Look through the data below, and copy each line that carries the word "Sync".

☆ ☆ ☆ ☆ ☆

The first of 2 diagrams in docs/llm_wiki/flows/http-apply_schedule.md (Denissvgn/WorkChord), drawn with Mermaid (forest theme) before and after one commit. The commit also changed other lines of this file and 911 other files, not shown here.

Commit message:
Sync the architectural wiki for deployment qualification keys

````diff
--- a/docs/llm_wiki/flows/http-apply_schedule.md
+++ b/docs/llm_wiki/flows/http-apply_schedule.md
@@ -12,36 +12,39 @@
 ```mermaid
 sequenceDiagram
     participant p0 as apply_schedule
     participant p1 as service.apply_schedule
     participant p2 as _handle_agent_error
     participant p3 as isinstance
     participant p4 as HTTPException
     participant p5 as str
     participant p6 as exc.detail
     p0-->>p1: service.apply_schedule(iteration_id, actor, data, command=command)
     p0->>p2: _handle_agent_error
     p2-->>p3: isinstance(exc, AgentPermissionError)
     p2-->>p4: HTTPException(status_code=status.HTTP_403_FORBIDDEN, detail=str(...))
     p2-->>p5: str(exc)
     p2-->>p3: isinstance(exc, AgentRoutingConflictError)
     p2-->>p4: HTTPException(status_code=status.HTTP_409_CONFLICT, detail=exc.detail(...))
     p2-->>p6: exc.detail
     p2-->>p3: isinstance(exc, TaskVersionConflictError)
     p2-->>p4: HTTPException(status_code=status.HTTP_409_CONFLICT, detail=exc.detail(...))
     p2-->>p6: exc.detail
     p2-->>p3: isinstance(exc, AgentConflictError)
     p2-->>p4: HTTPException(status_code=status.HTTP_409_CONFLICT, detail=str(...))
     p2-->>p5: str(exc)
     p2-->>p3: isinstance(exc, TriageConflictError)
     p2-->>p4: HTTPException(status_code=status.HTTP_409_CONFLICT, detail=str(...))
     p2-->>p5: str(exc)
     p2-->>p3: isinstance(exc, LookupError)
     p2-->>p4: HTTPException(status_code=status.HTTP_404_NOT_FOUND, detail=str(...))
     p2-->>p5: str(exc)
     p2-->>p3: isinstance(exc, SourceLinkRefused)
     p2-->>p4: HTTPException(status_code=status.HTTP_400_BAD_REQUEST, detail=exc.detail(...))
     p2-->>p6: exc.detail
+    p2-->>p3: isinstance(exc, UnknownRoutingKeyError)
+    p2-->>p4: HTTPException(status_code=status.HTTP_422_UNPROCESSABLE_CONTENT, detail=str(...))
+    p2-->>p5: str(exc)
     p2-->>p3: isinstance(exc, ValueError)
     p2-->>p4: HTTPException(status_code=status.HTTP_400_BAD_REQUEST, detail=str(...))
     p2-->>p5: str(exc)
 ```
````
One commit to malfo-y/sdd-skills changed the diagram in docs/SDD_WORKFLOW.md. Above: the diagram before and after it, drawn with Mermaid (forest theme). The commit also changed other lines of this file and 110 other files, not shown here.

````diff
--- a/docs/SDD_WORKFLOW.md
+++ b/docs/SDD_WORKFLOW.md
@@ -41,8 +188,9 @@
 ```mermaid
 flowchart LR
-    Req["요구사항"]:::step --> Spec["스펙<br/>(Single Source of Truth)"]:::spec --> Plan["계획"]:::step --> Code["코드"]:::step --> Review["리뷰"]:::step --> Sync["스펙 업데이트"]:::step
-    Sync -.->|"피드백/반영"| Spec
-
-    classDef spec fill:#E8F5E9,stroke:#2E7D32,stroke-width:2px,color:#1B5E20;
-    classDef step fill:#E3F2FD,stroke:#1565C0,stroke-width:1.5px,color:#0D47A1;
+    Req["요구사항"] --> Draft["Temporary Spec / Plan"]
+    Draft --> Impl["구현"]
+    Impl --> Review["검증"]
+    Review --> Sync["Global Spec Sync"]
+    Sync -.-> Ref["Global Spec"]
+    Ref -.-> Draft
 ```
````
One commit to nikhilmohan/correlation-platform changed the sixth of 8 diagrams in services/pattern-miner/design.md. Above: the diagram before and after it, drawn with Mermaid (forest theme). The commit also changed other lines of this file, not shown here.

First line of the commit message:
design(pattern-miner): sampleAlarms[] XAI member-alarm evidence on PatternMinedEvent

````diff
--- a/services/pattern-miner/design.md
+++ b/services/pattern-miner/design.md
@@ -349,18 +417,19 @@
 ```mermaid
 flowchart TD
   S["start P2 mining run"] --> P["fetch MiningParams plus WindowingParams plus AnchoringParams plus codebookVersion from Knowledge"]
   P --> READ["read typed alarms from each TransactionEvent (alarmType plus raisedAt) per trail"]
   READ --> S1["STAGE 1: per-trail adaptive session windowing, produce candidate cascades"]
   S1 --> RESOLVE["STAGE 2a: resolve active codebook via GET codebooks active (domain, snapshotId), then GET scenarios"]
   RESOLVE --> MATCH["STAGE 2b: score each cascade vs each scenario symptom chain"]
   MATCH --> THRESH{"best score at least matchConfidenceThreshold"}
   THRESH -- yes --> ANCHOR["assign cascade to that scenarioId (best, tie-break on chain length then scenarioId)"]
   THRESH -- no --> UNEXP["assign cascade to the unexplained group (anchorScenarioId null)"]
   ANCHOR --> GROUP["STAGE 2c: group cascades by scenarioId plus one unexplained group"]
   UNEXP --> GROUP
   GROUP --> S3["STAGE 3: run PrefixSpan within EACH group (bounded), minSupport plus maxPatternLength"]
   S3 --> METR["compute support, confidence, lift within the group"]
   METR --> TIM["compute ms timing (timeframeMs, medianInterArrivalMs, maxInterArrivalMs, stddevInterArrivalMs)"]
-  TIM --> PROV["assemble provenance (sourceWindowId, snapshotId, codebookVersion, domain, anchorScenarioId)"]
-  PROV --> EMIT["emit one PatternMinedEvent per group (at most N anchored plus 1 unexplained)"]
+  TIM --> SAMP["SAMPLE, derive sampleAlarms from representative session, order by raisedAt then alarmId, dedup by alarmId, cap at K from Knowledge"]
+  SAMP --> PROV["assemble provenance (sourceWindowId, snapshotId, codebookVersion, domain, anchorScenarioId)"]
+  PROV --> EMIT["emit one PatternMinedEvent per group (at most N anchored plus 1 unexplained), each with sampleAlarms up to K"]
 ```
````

☆ ☆ ☆ ☆ ☆

__RESPONSE BOX__:
Sync the architectural wiki for deployment qualification keys
-    Req["요구사항"]:::step --> Spec["스펙<br/>(Single Source of Truth)"]:::spec --> Plan["계획"]:::step --> Code["코드"]:::step --> Review["리뷰"]:::step --> Sync["스펙 업데이트"]:::step
-    Sync -.->|"피드백/반영"| Spec
+    Review --> Sync["Global Spec Sync"]
+    Sync -.-> Ref["Global Spec"]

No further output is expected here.